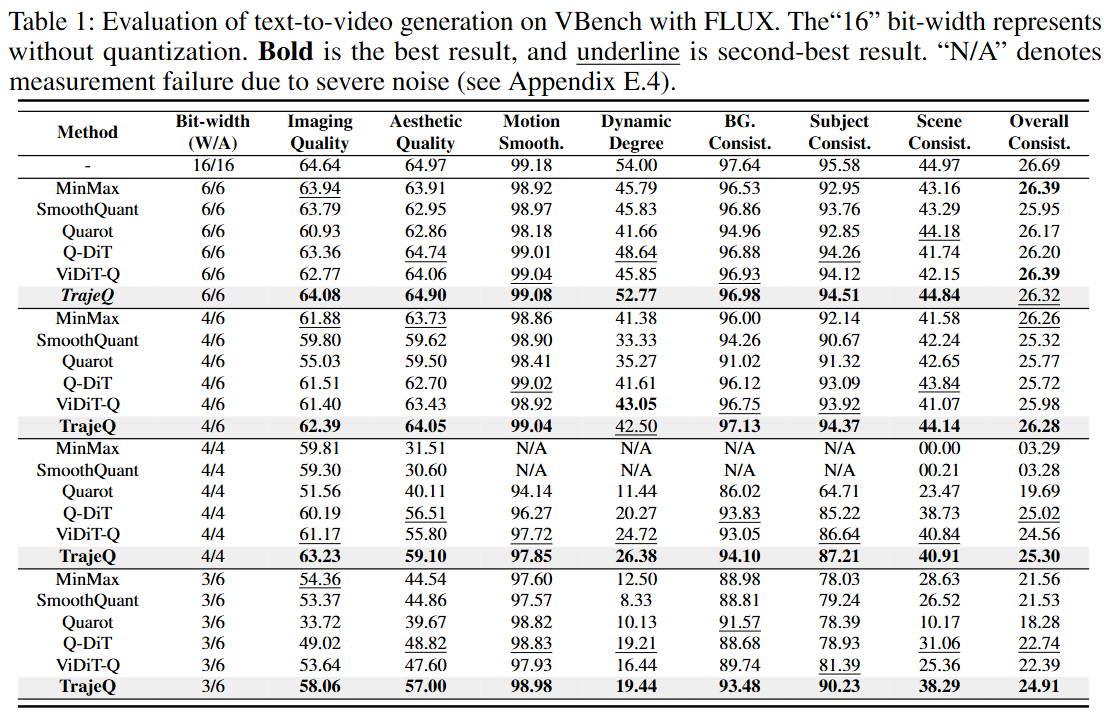
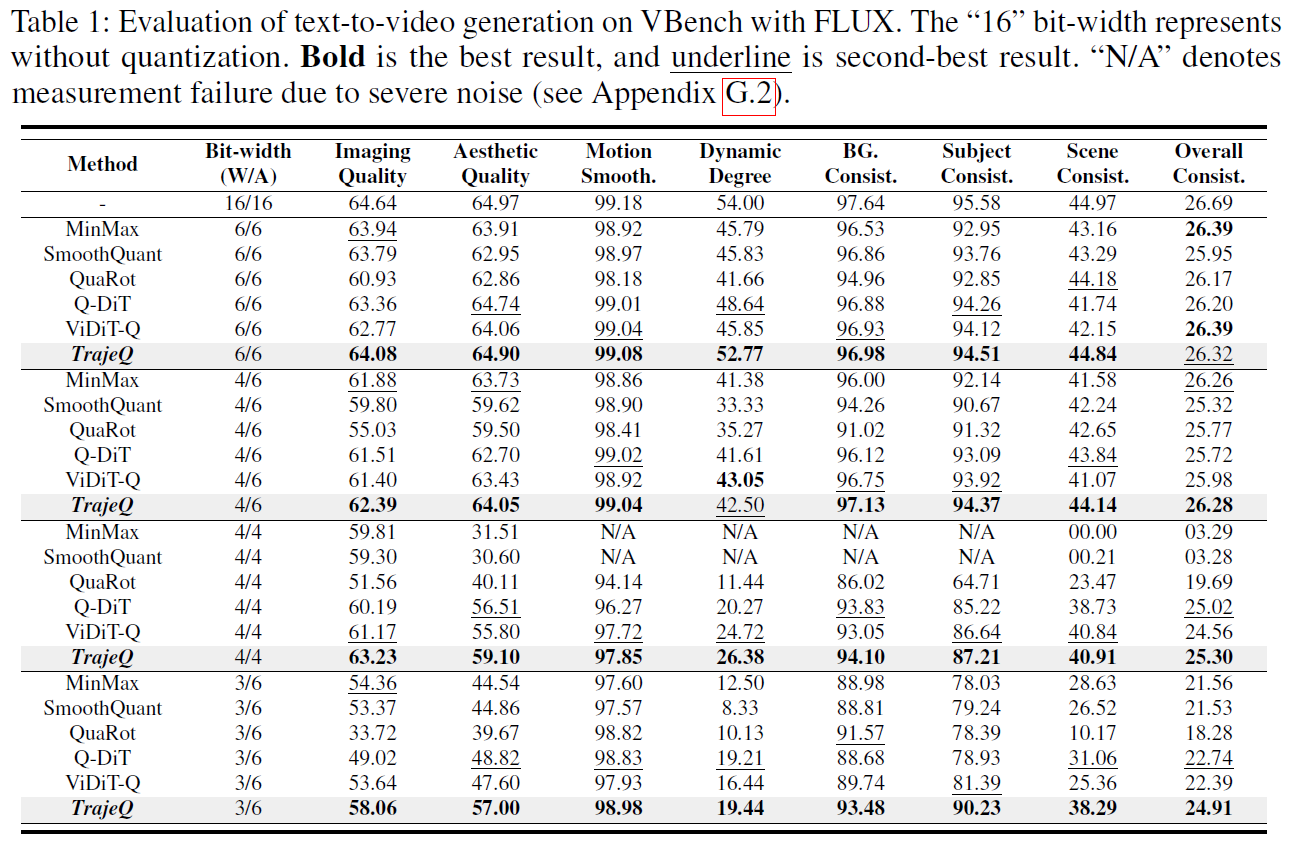
Update paper figures, abstract, and balanced method descriptions

Changed region(s): [[0.0, 0.0, 1.0, 1.0]]

diff --git a/index.html b/index.html
@@ -152,7 +152,7 @@
         <h2 class="title is-3">Abstract</h2>
         <div class="content has-text-justified">
           <p>
-           While flow matching (FM) has emerged as a prominent paradigm for high-quality video generation, its significant computational overhead presents a major obstacle to practical implementation. Although post-training quantization (PTQ) is an established approach for efficient generation, existing PTQ methods primarily minimize reconstruction error in a magnitude-centric manner. This objective is misaligned with deterministic FM trajectories, where low-bit quantization introduces velocity-field orientation errors that can compound across integration steps and cause deviations from the full-precision trajectory. To address this issue, we introduce <em><strong>TrajeQ</strong></em> to preserve the geometric integrity of the velocity field and reduce trajectory drift under low-bit quantization. Our approach introduces <em>Curvature-Adaptive Quantization (CAQ)</em> to detect angular shifts across timesteps and mitigate geometric distortion via adaptive precision. We also integrate <em>Directional Bottleneck Preservation (DBP)</em>, a sensitivity-guided precision assignment scheme that retains only the most vulnerable layers in full precision. Experiments demonstrate that <em><strong>TrajeQ</strong></em> achieves state-of-the-art VBench performance and maintains stable video generation under extreme W4A4 and W3A6 quantization regimes where existing methods collapse. We provide the code in the supplementary material and the video results on the <a href="https://anonymous-orange.github.io/" target="_blank">https://anonymous-orange.github.io</a>.
+           While flow matching (FM) has emerged as a prominent paradigm for high-quality video generation, its significant computational overhead presents a major obstacle to practical implementation. Although post-training quantization (PTQ) is an established approach for efficient generation, existing PTQ methods primarily minimize reconstruction error in a magnitude-centric manner. This objective is misaligned with deterministic FM trajectories, where low-bit quantization introduces velocity-field orientation errors that can compound across integration steps and cause deviations from the full-precision trajectory. To address this issue, we introduce <em><strong>TrajeQ</strong></em> to preserve the geometric integrity of the velocity field and reduce trajectory drift under low-bit quantization. Our approach introduces <em>Curvature-Adaptive Quantization (CAQ)</em> to detect angular shifts across timesteps and mitigate geometric distortion via adaptive precision. We also integrate <em>Directional Bottleneck Preservation (DBP)</em>, a sensitivity-guided precision assignment scheme that retains only the most vulnerable layers in full precision. Experiments demonstrate that <em><strong>TrajeQ</strong></em> achieves state-of-the-art VBench performance and maintains stable video generation under extreme W4A4 and W3A6 quantization regimes where existing methods collapse. We provide the code in the supplementary material and additional video results on the <a href="https://anonymous-orange.github.io/" target="_blank">Project Page</a>.
           </p>
         </div>
       </div>
@@ -312,55 +312,52 @@
     <div class="columns" style="margin: 0;">
       <!-- CAQ -->
       <div class="column is-half" style="padding: 0 1rem 0 0;">
-        <h3 class="title is-4" style="margin-bottom: 1rem;">Curvature-Adaptive Quantization (CAQ)</h3>
+        <h3 class="title is-4" style="margin-bottom: 1rem;">Curvature-Adaptive Quantization<br>(CAQ)</h3>
         <div class="content" style="padding: 0; margin: 0;">
           <h5 style="margin-top: 0; margin-bottom: 0.5rem;"><strong>Motivation</strong></h5>
           <p style="margin: 0 0 1rem 0; font-size: 0.95rem; line-height: 1.6;">
-            Flow Matching trajectories exhibit varying degrees of directional change during sampling. CAQ uses changes in activation direction to guide timestep-wise precision allocation, aiming to reduce trajectory drift under low-bit quantization.
+            Activation directions can change sharply during flow-matching sampling. Since full-precision reference velocities are unavailable during quantized inference, CAQ uses inter-step activation changes as a proxy to guide precision allocation and reduce trajectory drift.
           </p>
           
           <h5 style="margin-top: 1rem; margin-bottom: 0.5rem;"><strong>Key Mechanism</strong></h5>
           <ul style="margin: 0; padding-left: 20px;">
             <li style="margin-bottom: 5px;">
-              <strong>Timestep Selection:</strong> CAQ computes the cosine distance between consecutive flattened activations at each quantized layer to identify timesteps for additional precision.
+              <strong>Timestep Selection:</strong> At each quantized layer, CAQ computes the cosine distance between the current flattened activation and its cached value from the preceding timestep. This directional-shift score identifies timesteps for additional precision.
             </li>
             <li>
-              <strong>Adaptive Precision:</strong> When this score exceeds the threshold, CAQ increases the activation bit-width by one for the current layer and timestep.
+              <strong>Adaptive Precision:</strong> When the score exceeds the threshold of 0.25, CAQ increases the activation bit-width by one. Precision is selected independently for each layer and timestep and applies uniformly to the entire activation tensor.
             </li>
         </ul>
           
           <h5 style="margin-top: 1rem; margin-bottom: 0.5rem;"><strong>Impact</strong></h5>
           <p style="margin: 0; font-size: 0.95rem; line-height: 1.6;">
-            CAQ allocates additional precision where activation directions change sharply. In our ablations, this allocation improves generation quality over random boosting at the same number of boosted timesteps.
+            CAQ directs additional precision toward sharp activation-direction changes. In our ablations, this allocation improves generation quality over random boosting with the same number of boosted timesteps, supporting directional shifts as a useful selection signal.
           </p>
         </div>
       </div>
       
       <!-- DBP -->
       <div class="column is-half" style="padding: 0 0 0 1rem;">
-        <h3 class="title is-4" style="margin-bottom: 1rem;">Directional Bottleneck Preservation (DBP)</h3>
+        <h3 class="title is-4" style="margin-bottom: 1rem;">Directional Bottleneck Preservation<br>(DBP)</h3>
         <div class="content" style="padding: 0; margin: 0;">
           <h5 style="margin-top: 0; margin-bottom: 0.5rem;"><strong>Motivation</strong></h5>
           <p style="margin: 0 0 1rem 0; font-size: 0.95rem; line-height: 1.6;">
-            MSE can underemphasize angular distortion in layers with small activation norms. Our theoretical analysis shows that the same absolute perturbation can cause larger angular deviations at smaller activation norms, motivating sensitivity-guided layer preservation.
+            MSE can underemphasize angular distortion in layers with small activation norms. Our analysis shows that the same small orthogonal perturbation can cause larger angular deviations at smaller norms, motivating sensitivity-guided layer preservation.
           </p>
           
           <h5 style="margin-top: 1rem; margin-bottom: 0.5rem;"><strong>Key Mechanism</strong></h5>
-          <!-- <p style="margin: 0 0 1rem 0; font-size: 0.95rem; line-height: 1.6;">
-            We introduce a novel metric called "Directional Sensitivity (DS)" to pinpoint these vulnerable layers. Based on this analysis, DBP selectively preserves the most critical components—comprising less than 1% of total parameters—in FP16 precision while aggressively quantizing the rest.
-          </p> -->
           <ul style="margin: 0; padding-left: 20px;">
             <li style="margin-bottom: 5px;">
-              <strong>Layer Sensitivity Analysis:</strong> We introduce a novel metric called "Directional Sensitivity (DS)" to pinpoint vulnerable layers prone to angular distortion.
+              <strong>Layer Sensitivity Analysis:</strong> Before inference, DBP profiles full-precision and quantized activations across prompts and timesteps. Directional Sensitivity (DS) scores each layer using the ratio of mean angular error to mean squared error, with a stabilized denominator.
             </li>
             <li>
-              <strong>Strategic Preservation:</strong> Guided by DS rankings, DBP selectively retains high-sensitivity layers in FP16 under a fixed parameter budget. This targeted preservation protects vulnerable components while keeping the majority of the model quantized.
+              <strong>Strategic Preservation:</strong> DBP ranks quantizable layers by DS and preserves the highest-sensitivity subset in FP16 under a fixed parameter budget. Selected layers concentrate in embedding and normalization modules, rather than being chosen by manually specified types.
             </li>
         </ul>
           
           <h5 style="margin-top: 1rem; margin-bottom: 0.5rem;"><strong>Impact</strong></h5>
           <p style="margin: 0; font-size: 0.95rem; line-height: 1.6;">
-            This strategy prevents catastrophic quality degradation, such as color collapse or texture washout. It enables the model to maintain high-fidelity structural consistency and vivid details even under extreme low-bit quantization regimes.
+            In our analysis, preserved layers account for less than 1% of total parameters. This targeted allocation suppresses quantization-induced distortion in vulnerable components while enabling low-bit quantization elsewhere with minimal computational overhead.
           </p>
         </div>
       </div>
@@ -412,14 +409,14 @@
       </p>
     </div>
     
-    <!-- Table 3 -->
+    <!-- Figure 6 -->
     <div style="margin-bottom: 3rem;">
-      <h4 class="title is-5" style="margin-bottom: 1rem;">Table 3: Computational Cost Analysis</h4>
+      <h4 class="title is-5" style="margin-bottom: 1rem;">Figure 6: Visual Ablation of Structural Bottlenecks</h4>
       <figure class="image">
-        <img src="./static/images/table3.png" alt="Table 3: Method Ablation Study" style="border-radius: 4px; max-width: 630px; margin: 0 auto; display: block;">
+        <img src="./static/images/Fig6.png" alt="Figure 6: W4A6 visual comparison of quantized and FP16 embedding and normalization layers" style="border-radius: 4px; width: 100%; margin: 0 auto; display: block;">
       </figure>
       <p style="margin-top: 1rem; font-size: 0.95rem; color: #555;">
-        Efficiency-quality trade-off analysis on VBench. Under the challenging W3A6 regime, TrajeQ consistently surpasses existing baselines across both perceptual (LPIPS) and structural (SSIM) metrics, <strong>establishing a more favorable balance between aggressive compression and generation fidelity.</strong>
+        Visual ablation under W4A6 quantization compares quantizing both embedding and normalization layers, quantizing either group alone, and preserving both in FP16. Quantizing these components introduces color artifacts or texture degradation in this example. <strong>Preserving both in FP16 yields higher visual fidelity, illustrating the benefit of protecting structural bottlenecks.</strong>
       </p>
     </div>
   </div>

**Work to complete**.
Filter the records above, keeping each line that contains the word "changes".

**Task result**.
-            Flow Matching trajectories exhibit varying degrees of directional change during sampling. CAQ uses changes in activation direction to guide timestep-wise precision allocation, aiming to reduce trajectory drift under low-bit quantization.
+            Activation directions can change sharply during flow-matching sampling. Since full-precision reference velocities are unavailable during quantized inference, CAQ uses inter-step activation changes as a proxy to guide precision allocation and reduce trajectory drift.
+            CAQ directs additional precision toward sharp activation-direction changes. In our ablations, this allocation improves generation quality over random boosting with the same number of boosted timesteps, supporting directional shifts as a useful selection signal.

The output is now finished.